TASK GOAL: From the entries below, pull out each line where "bind" appears.

——

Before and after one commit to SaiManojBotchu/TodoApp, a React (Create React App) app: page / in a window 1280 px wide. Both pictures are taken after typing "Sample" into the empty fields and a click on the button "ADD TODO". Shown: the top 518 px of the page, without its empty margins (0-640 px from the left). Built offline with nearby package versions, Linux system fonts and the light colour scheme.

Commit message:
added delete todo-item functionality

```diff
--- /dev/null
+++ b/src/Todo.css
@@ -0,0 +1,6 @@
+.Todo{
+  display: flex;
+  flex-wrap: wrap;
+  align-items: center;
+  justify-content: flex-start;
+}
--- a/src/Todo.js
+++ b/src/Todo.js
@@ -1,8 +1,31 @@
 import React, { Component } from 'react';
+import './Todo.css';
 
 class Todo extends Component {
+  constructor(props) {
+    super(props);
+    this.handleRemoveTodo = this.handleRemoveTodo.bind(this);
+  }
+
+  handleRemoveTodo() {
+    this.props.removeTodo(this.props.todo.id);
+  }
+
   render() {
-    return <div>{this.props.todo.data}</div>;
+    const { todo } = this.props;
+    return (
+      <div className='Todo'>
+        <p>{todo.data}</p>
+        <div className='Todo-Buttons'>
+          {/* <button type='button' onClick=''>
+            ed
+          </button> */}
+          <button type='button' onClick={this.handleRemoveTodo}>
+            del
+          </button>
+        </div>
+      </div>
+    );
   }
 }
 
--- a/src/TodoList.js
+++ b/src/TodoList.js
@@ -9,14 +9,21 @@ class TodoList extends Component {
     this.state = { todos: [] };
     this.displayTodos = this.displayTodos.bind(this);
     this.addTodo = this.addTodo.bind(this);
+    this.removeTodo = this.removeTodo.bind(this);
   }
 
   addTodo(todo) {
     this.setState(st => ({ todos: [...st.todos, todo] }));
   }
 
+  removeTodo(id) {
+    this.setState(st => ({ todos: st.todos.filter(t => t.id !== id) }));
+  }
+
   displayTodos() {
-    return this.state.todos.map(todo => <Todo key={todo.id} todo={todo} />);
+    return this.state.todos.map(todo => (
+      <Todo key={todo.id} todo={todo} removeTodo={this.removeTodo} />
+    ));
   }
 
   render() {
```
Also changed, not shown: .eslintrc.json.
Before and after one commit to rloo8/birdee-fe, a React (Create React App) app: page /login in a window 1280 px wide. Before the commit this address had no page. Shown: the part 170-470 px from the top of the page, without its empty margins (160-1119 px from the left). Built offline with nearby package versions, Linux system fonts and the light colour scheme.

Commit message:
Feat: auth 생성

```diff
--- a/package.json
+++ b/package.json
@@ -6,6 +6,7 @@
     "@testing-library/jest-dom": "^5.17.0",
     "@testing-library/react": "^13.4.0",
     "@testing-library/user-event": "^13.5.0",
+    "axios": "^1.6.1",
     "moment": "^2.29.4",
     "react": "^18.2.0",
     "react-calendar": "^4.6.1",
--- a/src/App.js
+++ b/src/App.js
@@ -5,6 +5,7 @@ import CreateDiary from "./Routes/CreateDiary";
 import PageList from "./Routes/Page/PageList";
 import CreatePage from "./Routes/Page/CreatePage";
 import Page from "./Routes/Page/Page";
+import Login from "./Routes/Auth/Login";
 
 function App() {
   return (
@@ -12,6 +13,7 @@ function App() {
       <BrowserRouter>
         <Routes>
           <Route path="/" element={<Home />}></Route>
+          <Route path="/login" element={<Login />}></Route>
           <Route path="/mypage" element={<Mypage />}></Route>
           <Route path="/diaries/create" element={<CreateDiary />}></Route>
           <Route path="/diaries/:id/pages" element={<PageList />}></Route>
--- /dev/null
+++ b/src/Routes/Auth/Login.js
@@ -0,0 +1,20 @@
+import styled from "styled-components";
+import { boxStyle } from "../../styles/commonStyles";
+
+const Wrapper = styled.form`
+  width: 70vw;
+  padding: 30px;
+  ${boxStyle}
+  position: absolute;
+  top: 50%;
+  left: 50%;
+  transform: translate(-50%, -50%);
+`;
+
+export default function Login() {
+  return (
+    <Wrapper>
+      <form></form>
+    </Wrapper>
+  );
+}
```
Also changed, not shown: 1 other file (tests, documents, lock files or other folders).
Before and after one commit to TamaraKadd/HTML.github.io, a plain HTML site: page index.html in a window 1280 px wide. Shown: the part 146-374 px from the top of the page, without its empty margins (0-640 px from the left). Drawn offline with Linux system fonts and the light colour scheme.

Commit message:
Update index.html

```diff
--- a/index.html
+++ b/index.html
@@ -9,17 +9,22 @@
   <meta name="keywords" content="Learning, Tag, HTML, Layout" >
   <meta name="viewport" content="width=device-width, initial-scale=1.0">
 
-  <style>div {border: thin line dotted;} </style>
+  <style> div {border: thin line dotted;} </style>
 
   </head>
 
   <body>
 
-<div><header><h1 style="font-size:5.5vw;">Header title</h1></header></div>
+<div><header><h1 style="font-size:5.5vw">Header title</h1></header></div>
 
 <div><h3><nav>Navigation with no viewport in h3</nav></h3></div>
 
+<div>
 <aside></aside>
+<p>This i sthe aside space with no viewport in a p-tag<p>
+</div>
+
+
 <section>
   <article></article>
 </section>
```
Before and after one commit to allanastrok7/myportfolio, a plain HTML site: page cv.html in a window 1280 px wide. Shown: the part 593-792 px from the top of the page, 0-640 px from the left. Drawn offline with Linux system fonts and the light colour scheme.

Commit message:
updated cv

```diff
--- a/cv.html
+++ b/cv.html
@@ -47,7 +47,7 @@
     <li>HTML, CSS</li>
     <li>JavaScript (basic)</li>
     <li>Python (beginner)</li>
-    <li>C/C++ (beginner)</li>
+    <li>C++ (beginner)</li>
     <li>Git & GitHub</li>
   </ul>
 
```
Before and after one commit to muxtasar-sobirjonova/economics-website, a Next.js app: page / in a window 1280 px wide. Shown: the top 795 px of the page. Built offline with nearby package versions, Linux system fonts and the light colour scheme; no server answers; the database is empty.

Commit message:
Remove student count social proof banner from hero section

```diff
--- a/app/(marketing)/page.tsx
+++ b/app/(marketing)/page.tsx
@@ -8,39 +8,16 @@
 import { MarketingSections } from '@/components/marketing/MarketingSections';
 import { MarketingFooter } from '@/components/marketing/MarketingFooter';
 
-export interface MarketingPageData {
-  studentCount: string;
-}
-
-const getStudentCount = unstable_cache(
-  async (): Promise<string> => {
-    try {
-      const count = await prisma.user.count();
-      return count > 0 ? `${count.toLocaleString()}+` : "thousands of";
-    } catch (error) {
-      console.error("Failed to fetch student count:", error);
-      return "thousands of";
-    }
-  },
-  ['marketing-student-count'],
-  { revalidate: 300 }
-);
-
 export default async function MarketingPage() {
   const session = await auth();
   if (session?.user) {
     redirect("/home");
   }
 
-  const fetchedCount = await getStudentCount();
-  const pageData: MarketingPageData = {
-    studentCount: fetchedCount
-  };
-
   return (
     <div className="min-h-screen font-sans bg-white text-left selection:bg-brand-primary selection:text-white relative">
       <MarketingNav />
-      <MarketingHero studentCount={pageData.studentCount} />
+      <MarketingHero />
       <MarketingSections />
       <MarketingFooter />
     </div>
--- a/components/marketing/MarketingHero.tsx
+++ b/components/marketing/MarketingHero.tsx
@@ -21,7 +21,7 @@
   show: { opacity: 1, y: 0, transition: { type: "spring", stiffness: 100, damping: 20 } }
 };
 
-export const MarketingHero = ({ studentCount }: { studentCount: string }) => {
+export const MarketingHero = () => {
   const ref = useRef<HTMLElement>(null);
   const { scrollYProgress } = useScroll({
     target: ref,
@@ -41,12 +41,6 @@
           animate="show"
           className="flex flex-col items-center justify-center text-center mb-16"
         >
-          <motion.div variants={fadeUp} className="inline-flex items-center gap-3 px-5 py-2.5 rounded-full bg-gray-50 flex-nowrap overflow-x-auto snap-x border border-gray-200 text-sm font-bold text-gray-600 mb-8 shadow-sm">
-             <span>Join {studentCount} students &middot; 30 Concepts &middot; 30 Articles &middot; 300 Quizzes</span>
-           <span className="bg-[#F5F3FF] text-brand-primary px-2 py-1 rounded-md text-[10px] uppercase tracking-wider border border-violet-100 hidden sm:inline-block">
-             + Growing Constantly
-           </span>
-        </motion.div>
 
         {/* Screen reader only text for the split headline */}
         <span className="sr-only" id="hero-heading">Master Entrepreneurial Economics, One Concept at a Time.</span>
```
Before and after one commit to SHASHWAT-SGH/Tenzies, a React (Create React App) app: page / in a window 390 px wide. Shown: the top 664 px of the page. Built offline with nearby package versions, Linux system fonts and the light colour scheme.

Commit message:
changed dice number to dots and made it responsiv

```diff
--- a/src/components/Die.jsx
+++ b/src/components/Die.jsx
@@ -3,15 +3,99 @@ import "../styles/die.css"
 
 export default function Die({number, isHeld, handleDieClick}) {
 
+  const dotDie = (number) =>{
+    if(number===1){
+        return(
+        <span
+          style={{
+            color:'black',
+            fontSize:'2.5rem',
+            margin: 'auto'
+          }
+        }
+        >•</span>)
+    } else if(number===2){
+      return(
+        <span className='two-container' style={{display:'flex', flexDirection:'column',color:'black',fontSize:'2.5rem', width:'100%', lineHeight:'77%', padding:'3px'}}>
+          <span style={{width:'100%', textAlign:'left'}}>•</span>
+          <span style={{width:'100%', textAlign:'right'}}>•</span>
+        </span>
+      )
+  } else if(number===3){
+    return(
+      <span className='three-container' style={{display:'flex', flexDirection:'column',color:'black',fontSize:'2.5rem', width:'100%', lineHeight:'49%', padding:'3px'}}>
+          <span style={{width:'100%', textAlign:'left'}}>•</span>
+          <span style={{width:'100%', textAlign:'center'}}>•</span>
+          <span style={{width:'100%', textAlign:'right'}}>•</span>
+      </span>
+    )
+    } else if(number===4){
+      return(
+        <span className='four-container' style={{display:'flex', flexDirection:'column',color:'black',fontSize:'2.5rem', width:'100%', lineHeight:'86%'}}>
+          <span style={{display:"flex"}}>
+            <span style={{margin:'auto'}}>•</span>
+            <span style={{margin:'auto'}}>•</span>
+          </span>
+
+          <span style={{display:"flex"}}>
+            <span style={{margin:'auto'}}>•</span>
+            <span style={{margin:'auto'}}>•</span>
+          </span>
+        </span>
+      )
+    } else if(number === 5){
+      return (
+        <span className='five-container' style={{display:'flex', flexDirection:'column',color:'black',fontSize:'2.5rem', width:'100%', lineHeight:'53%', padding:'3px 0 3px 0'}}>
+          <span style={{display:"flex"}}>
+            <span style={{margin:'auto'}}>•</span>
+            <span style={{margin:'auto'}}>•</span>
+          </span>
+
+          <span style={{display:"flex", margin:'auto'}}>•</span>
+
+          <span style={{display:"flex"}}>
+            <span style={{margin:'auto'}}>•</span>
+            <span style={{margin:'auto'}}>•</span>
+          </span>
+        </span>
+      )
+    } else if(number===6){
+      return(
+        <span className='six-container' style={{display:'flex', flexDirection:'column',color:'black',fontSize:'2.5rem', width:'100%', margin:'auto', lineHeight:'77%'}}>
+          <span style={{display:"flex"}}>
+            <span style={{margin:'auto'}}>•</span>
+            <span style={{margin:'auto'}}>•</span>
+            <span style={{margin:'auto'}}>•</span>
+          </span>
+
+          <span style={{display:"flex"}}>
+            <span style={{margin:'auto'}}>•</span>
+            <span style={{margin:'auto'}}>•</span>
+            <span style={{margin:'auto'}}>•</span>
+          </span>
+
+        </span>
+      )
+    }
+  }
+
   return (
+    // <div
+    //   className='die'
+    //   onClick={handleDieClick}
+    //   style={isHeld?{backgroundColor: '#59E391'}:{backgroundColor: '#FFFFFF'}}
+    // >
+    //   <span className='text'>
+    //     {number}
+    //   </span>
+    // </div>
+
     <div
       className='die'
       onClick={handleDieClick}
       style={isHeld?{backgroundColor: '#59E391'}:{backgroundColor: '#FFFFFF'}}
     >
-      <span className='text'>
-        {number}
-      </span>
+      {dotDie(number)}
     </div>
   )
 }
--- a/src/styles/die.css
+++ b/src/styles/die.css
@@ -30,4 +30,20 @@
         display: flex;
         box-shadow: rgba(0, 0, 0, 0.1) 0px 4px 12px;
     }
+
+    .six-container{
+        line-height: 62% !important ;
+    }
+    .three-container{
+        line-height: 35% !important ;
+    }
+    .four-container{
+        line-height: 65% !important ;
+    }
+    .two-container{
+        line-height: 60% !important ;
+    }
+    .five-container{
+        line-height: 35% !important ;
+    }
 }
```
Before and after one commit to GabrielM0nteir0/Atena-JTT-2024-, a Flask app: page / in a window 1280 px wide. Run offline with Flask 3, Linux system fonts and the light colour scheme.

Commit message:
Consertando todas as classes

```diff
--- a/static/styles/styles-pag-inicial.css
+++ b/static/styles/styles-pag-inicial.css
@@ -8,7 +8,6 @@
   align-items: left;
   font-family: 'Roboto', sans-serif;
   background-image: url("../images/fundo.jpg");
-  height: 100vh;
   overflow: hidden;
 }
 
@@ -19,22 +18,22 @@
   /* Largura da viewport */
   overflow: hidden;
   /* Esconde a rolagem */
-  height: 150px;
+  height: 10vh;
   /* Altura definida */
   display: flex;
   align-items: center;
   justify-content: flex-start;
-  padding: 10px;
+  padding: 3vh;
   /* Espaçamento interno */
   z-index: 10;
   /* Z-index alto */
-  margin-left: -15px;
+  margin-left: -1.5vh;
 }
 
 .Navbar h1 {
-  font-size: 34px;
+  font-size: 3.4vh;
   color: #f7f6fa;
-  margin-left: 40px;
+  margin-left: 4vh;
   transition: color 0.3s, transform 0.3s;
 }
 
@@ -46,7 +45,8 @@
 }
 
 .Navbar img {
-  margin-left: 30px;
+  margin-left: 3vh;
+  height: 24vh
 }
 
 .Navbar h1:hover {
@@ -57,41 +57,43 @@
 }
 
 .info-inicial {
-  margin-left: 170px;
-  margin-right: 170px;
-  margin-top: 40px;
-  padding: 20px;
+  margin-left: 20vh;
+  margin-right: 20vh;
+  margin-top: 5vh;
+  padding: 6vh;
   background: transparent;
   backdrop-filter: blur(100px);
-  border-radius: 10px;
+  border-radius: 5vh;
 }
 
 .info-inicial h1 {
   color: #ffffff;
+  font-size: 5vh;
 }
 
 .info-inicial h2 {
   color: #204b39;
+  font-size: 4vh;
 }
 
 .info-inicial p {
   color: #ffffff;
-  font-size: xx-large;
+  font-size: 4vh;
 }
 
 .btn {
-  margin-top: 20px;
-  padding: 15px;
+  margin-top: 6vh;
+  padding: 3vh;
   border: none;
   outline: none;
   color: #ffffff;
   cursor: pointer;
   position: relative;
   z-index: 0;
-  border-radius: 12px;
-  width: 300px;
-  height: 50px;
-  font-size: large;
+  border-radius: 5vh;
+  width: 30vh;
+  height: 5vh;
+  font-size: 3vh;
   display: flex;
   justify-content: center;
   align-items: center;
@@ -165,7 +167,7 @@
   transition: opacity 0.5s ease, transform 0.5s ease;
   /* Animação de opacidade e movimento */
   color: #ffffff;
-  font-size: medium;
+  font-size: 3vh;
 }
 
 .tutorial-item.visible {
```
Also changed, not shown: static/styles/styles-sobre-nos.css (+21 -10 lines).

——

EXERCISE SOLUTION:
+    this.handleRemoveTodo = this.handleRemoveTodo.bind(this);
     this.displayTodos = this.displayTodos.bind(this);
     this.addTodo = this.addTodo.bind(this);
+    this.removeTodo = this.removeTodo.bind(this);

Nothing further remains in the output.